Buffett’s $1m winning bet a lesson for all investors
WARREN Buffett, the world’s richest investor, is not seen as someone who takes risky bets. The 87-year-old’s strategy has always been to avoid shortterm speculation and, instead, stick with high-quality investments for many years and this has delivered him a fortune north of $100 billion.
However, a bet Mr Buffett (pictured) placed a decade ago is about to pay off next month – and is a valuable lesson for all investors.
In 2007, he bet $1 million that a low-cost fund that tracks America’s S&P 500 share index would do better over a decade than hedge funds, which are run by some of the so-called brightest minds in business.
Hedge funds charge high fees to make fancy moves with your money with the aim of generating big profits and outperforming the overall market.

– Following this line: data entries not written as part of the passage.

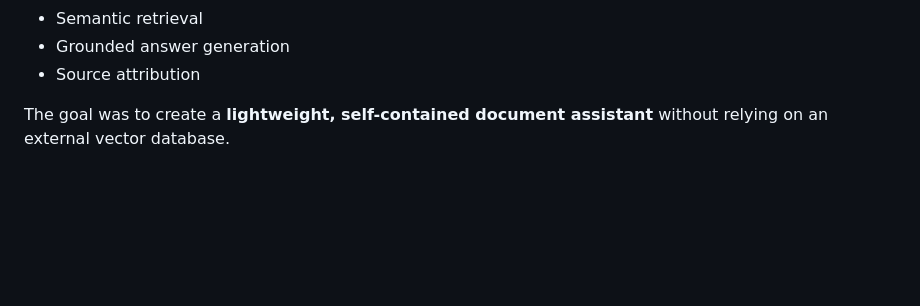
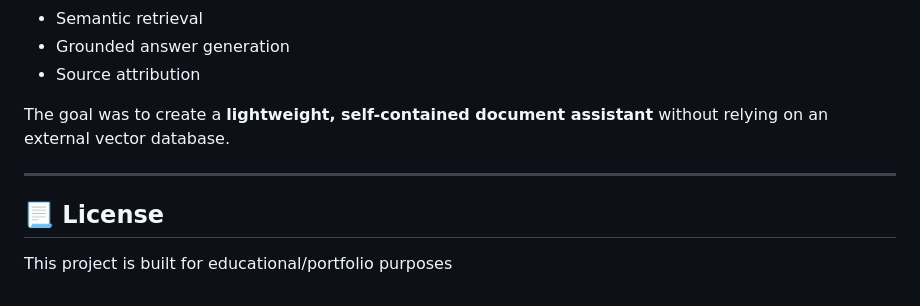
Before and after one commit to varsh005/Document_QA_Bot, a Markdown page: README.md, the part around the change. Rendered like a GitHub page; blank space fills up the shorter version.

```diff
--- a/README.md
+++ b/README.md
@@ -248,3 +248,7 @@ I built this project to learn the core ideas behind **production RAG systems**:
 - Source attribution
 
 The goal was to create a **lightweight, self-contained document assistant** without relying on an external vector database.
+
+---
+## 📃 License
+This project is built for educational/portfolio purposes
```
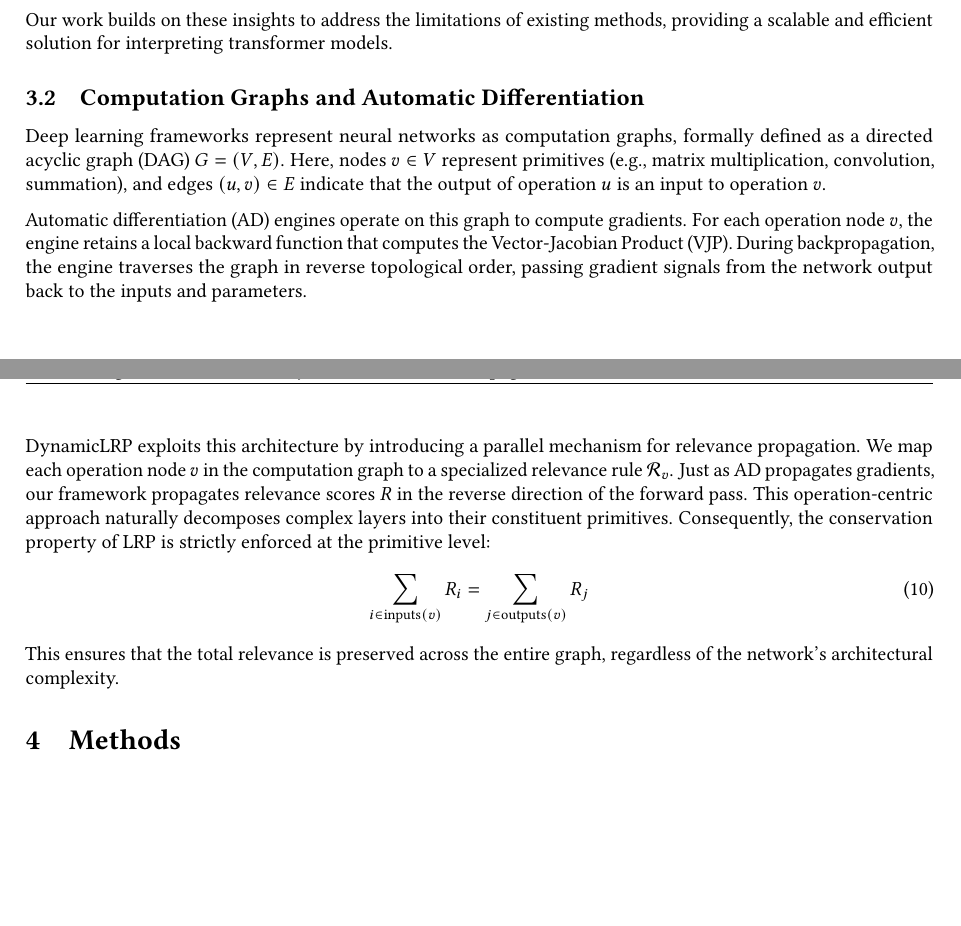
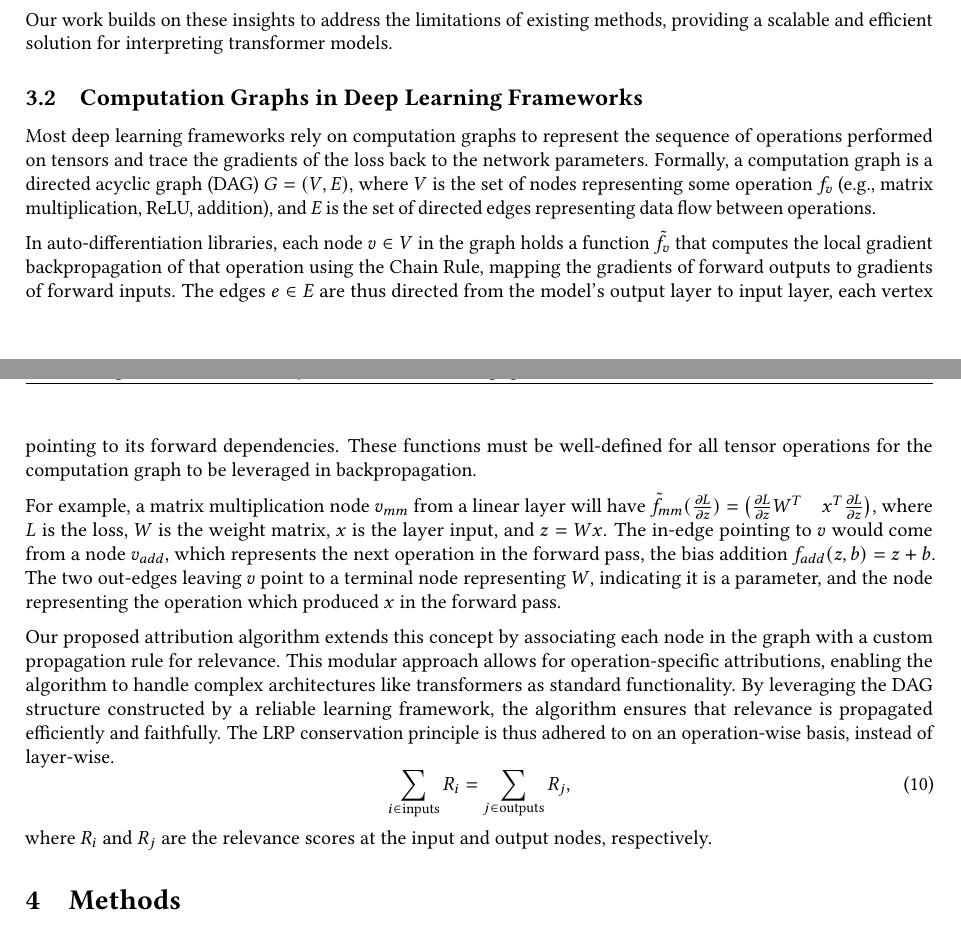
Before and after one commit to keeinlev/dynamicLRP, a LaTeX paper (paper/main.tex): two parts of pages 4 and 5 of 29, joined at a grey line, cut so that both start at the same text, the shorter picture padded with empty space. Compiled offline with pdfLaTeX.

Commit message:
Some extra work in introducing existing LRP implementations

```diff
--- a/paper/main.tex
+++ b/paper/main.tex
@@ -273,17 +273,26 @@ where $s_i$ is the softmax output and $x_i$ is the softmax input.
 
 Our work builds on these insights to address the limitations of existing methods, providing a scalable and efficient solution for interpreting transformer models.
 
-\subsection{Computation Graphs and Automatic Differentiation}
-
-Deep learning frameworks represent neural networks as computation graphs, formally defined as a directed acyclic graph (DAG) $G = ({V}, {E})$. Here, nodes $v \in {V}$ represent primitives (e.g., matrix multiplication, convolution, summation), and edges $(u, v) \in {E}$ indicate that the output of operation $u$ is an input to operation $v$.
-
-Automatic differentiation (AD) engines operate on this graph to compute gradients. For each operation node $v$, the engine retains a local backward function that computes the Vector-Jacobian Product (VJP). During backpropagation, the engine traverses the graph in reverse topological order, passing gradient signals from the network output back to the inputs and parameters.
-
-DynamicLRP exploits this architecture by introducing a parallel mechanism for relevance propagation. We map each operation node $v$ in the computation graph to a specialized relevance rule $\mathcal{R}_v$. Just as AD propagates gradients, our framework propagates relevance scores $R$ in the reverse direction of the forward pass. This operation-centric approach naturally decomposes complex layers into their constituent primitives. Consequently, the conservation property of LRP is strictly enforced at the primitive level:
+\subsection{Computation Graphs in Deep Learning Frameworks}
+
+Most deep learning frameworks rely on computation graphs to represent the sequence of operations performed on tensors and trace the gradients of the loss back to the network parameters.
+Formally, a computation graph is a directed acyclic graph (DAG) $G = (V, E)$, where $V$ is the set of nodes representing some operation $f_v$ (e.g., matrix multiplication, ReLU, addition), and $E$ is the set of directed edges representing data flow between operations.
+
+In auto-differentiation libraries, each node $v \in V$ in the graph holds a function $\tilde{f}_v$ that computes the local gradient backpropagation of that operation using the Chain Rule, mapping the gradients of forward outputs to gradients of forward inputs.
+The edges $e \in E$ are thus directed from the model's output layer to input layer, each vertex pointing to its forward dependencies.
+These functions must be well-defined for all tensor operations for the computation graph to be leveraged in backpropagation.
+
+For example, a matrix multiplication node $v_{mm}$ from a linear layer will have $\tilde{f}_{mm}(\frac{\partial L}{\partial z}) = \begin{pmatrix} \frac{\partial L}{\partial z} W^T & x^T \frac{\partial L}{\partial z} \end{pmatrix}$, where $L$ is the loss, $W$ is the weight matrix, $x$ is the layer input, and $z = Wx$.
+The in-edge pointing to $v$ would come from a node $v_{add}$, which represents the next operation in the forward pass, the bias addition $f_{add}(z, b) = z + b$.
+The two out-edges leaving $v$ point to a terminal node representing $W$, indicating it is a parameter, and the node representing the operation which produced $x$ in the forward pass.
+
+Our proposed attribution algorithm extends this concept by associating each node in the graph with a custom propagation rule for relevance. This modular approach allows for operation-specific attributions, enabling the algorithm to handle complex architectures like transformers as standard functionality.
+By leveraging the DAG structure constructed by a reliable learning framework, the algorithm ensures that relevance is propagated efficiently and faithfully.
+The LRP conservation principle is thus adhered to on an operation-wise basis, instead of layer-wise.
 \begin{equation}
-\sum_{i \in \text{inputs}(v)} R_i = \sum_{j \in \text{outputs}(v)} R_j
+\sum_{i \in \text{inputs}} R_i = \sum_{j \in \text{outputs}} R_j,
 \end{equation}
-This ensures that the total relevance is preserved across the entire graph, regardless of the network's architectural complexity.
+where $R_i$ and $R_j$ are the relevance scores at the input and output nodes, respectively.
 
 
 \section{Methods}
```
Also changed, not shown: paper/main.tex (40 more changed lines).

Buffett’s bet has proved otherwise, with the only hedge fund manager who took him up on it conceding defeat earlier this year because he was so far behind the index fund.
On December 31, the bet ends and Mr Buffett’s winnings will go to a Neb- raska charity for girls.
High fees charged by hedge funds – typically 2 per cent of their investors’ money – were a key factor in why it fell behind, its manager said.
In contrast, ex- change-traded funds (ETFs) that track a share market index spread your money over potentially hundreds of stocks and usually have investment fees below 0.2 per cent. The huge fee difference helps explain why ETFs have surged in popularity in the past decade. A growing number of financial planners are recommending them to clients because of their low costs and good track record.
However, index funds do have their critics. Some say the Aussie market is so concentrated in just a few stocks – mainly banks and resources – that weakness in them skews the index and fails to properly diversify investors’ money.
Others critics say ETFs haven’t really been through a massive sharemarket downturn like we had in the glocal financial crisis, so their effectiveness when everyone is selling out has yet to be tested.
Many of the critics are active investment managers who back themselves to do better than the market but statistics show that they have often fallen short. Some active managers complain about other active managers they think are too passive.
Meanwhile, passive investment funds have continued to quietly improve. There are now around 200 ETFs trading on the ASX covering shares, fixed interest, commodities and other assets. They are extremely popular for people wanting to invest in overseas shares but don’t have the local knowledge.
Be careful with some ETFs, though. Investment fees for many of the smaller specific funds (Taiwan shares, global cybersecurity or overseas gold miners anyone?) are more than twice as high as fees for larger established ETFs.
Being an active or passive investor is all about choice, confidence and your trust in experts to do better than the market. If you’re unsure, follow Warren Buffett’s lead – passive, low-cost investment funds are probably not a bad thing.